marry, splice, wed, tie - perform a marriage ceremony; "The minister married us on Saturday"; "We were wed the following week"; "The couple got spliced on Hawaii"
wive - marry a woman, take a wife
wive - take (someone) as a wife
intermarry - marry within the same ethnic, social, or family group
remarry - marry, not for the first time; "After her divorce, she remarried her high school sweetheart"
3.espouse - take up the cause, ideology, practice, method, of someone and use it as one's own; "She embraced Catholicism"; "They adopted the Jewish faith"
fasten on, hook on, seize on, take up, latch on - adopt; "take up new ideas"
accept - consider or hold as true; "I cannot accept the dogma of this church"; "accept an argument"

espouse

verb support, back, champion, promote, maintain, defend, adopt, take up, advocate, embrace, uphold, stand up for She ran away to Mexico and espoused the revolutionary cause.

espouse

verb
1. To join or be joined in marriage:
Slang: hitch.
Idiom: tie the knot.
2. To take, as another's idea, and make one's own:
Translations

espouse

[ɪsˈpaʊz] VT (frm) [+ cause] → adherirse a; [+ plan] → adoptar

espouse

[ɪˈspaʊz] vt [+ policy, cause] → épouser, embrasser

espouse

vt
(old, form) womansich vermählen mit, zur Frau nehmen; (= get betrothed to)sich anverloben (+dat) (old); to become espoused to somebodyjdm angetraut/anverlobt werden
(fig) cause, viewsPartei ergreifen für, eintreten für; violencebefürworten

espouse

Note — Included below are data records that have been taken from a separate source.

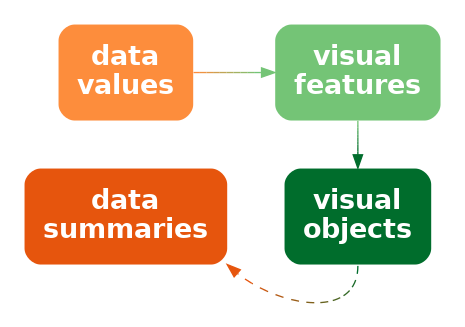
This is Diagrams/data-vis-obj.png from pmur002/hdvw, a Graphviz export, as it was before one commit. Its source is kept beside it as Diagrams/data-vis-obj.dot.
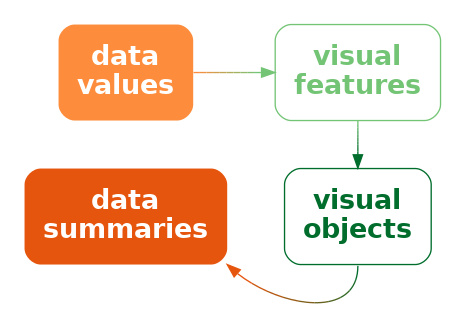
The same diagram one commit later.

The edit, as a diff of the source:
```diff
@@ -4,12 +4,12 @@
   data [ label="data\nvalues"; shape=box; style="filled, rounded"; penwidth=0; fontcolor=white; fillcolor="#FD8D3C" ]
   stat [ label="data\nsummaries"; shape=box; style="filled, rounded"; penwidth=0; fontcolor=white; fillcolor="#E6550D" ]
   vis [ label="visual\nfeatures"; shape=box;
-     style="filled, rounded"; penwidth=0; fontcolor=white; fillcolor="#74C476" ]
+     style="rounded"; color="#74C476"; fontcolor="#74C476" ]
   obj [ label="visual\nobjects"; shape=box;
-     style="filled, rounded"; penwidth=0; fontcolor=white; fillcolor="#006D2C" ]
-  data -> vis [ color="#FD8D3C;0.1:#EE9342;0.1:#DF9949;0.1:#CF9F4F;0.1:#C0A556;0.1:#B1AC5C;0.1:#A2B263;0.1:#92B869;0.1:#83BE70;0.1:#74C476;0.1" ]
-  vis -> obj [ color="#74C476;0.1:#67BA6E;0.1:#5AB166;0.1:#4DA75D;0.1:#409D55;0.1:#34944D;0.1:#278A45;0.1:#1A803C;0.1:#0D7734;0.1:#006D2C;0.1" ]
-  obj:s -> stat:se [ style="dashed", color="#006D2C;0.1:#1A6A29;0.1:#336825;0.1:#4D6522;0.1:#66621E;0.1:#80601B;0.1:#995D17;0.1:#B35A14;0.1:#CC5810;0.1:#E6550D;0.1" ]
+     style="rounded"; color="#006D2C"; fontcolor="#006D2C" ]
+  data -> vis [ style="bold"; penwidth=1; color="#FD8D3C;0.1:#EE9342;0.1:#DF9949;0.1:#CF9F4F;0.1:#C0A556;0.1:#B1AC5C;0.1:#A2B263;0.1:#92B869;0.1:#83BE70;0.1:#74C476;0.1" ]
+  vis -> obj [ style="solid", color="#74C476;0.1:#67BA6E;0.1:#5AB166;0.1:#4DA75D;0.1:#409D55;0.1:#34944D;0.1:#278A45;0.1:#1A803C;0.1:#0D7734;0.1:#006D2C;0.1" ]
+  obj:s -> stat:se [ style="solid", color="#006D2C;0.1:#1A6A29;0.1:#336825;0.1:#4D6522;0.1:#66621E;0.1:#80601B;0.1:#995D17;0.1:#B35A14;0.1:#CC5810;0.1:#E6550D;0.1" ]
 { rank=same; data, stat }
 { rank=same; vis, obj }
 }
```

[ɪsˈpaʊz] vt (fig) (frm) → abbracciare
References in classic literature ?
He well knew that fortune is generally the principal, if not the sole, consideration, which operates on the best of parents in these matters: for friendship makes us warmly espouse the interest of others; but it is very cold to the gratification of their passions.
In proportion as either prevails, it will be conveyed into the national representation; and for the very reason, that this will be an emanation from a greater variety of interests, and in much more various proportions, than are to be found in any single State, it will be much less apt to espouse either of them with a decided partiality, than the representation of any single State.
But if Dorothea did choose to espouse her solitude, he felt that the resolution would well become her.
Effingham had, from the commencement of the disputes between the colonists and the crown, warmly maintained what he believed to be the just prerogatives of his prince; while, on the other hand, the clear head and independent mind of Temple had induced him to espouse the cause of the people.
Father Claude taught the boy to respect the rights of others, to espouse the cause of the poor and weak, to revere God and to believe that the principal reason for man's existence was to protect woman.
It is Polyneices who has come to crave his father's forgiveness and blessing, knowing by an oracle that victory will fall to the side that Oedipus espouses.
It depends on the platform that they are going to espouse.
As a lifelong Labour voter I lament this state of affairs but I, like many others, won't be voting Labour again until they drop the "we're the least worst party of unfettered capitalism" tag and espouse some truly radical policies, getting rid of the cheerleader for the City of London, the shadow chancellor, would be a good start.
Pulitzer-winning playwright-provocateur Bruce Norris ("Clybourne Park," "The Pain and the Itch") has proven himself an expert at depicting American middle-class hypocrisy, exposing characters' true convictions as contradictory to the beliefs they would prefer to espouse.
Summary: Health Minister Ali Hasan Khalil called on various Lebanese groups to espouse "open responsible dialogue" because this was the only way out of Lebanon's multiple crises.
Another truism that Sartain and Schumann espouse is the importance of executive leadership in embracing and living the brand.
But he charged that "libertarian criticism was not limited to Bennett's designs for the state: many were clearly put off by his propensity to judge lifestyles, criticize individual choices and espouse limits on personal appetites.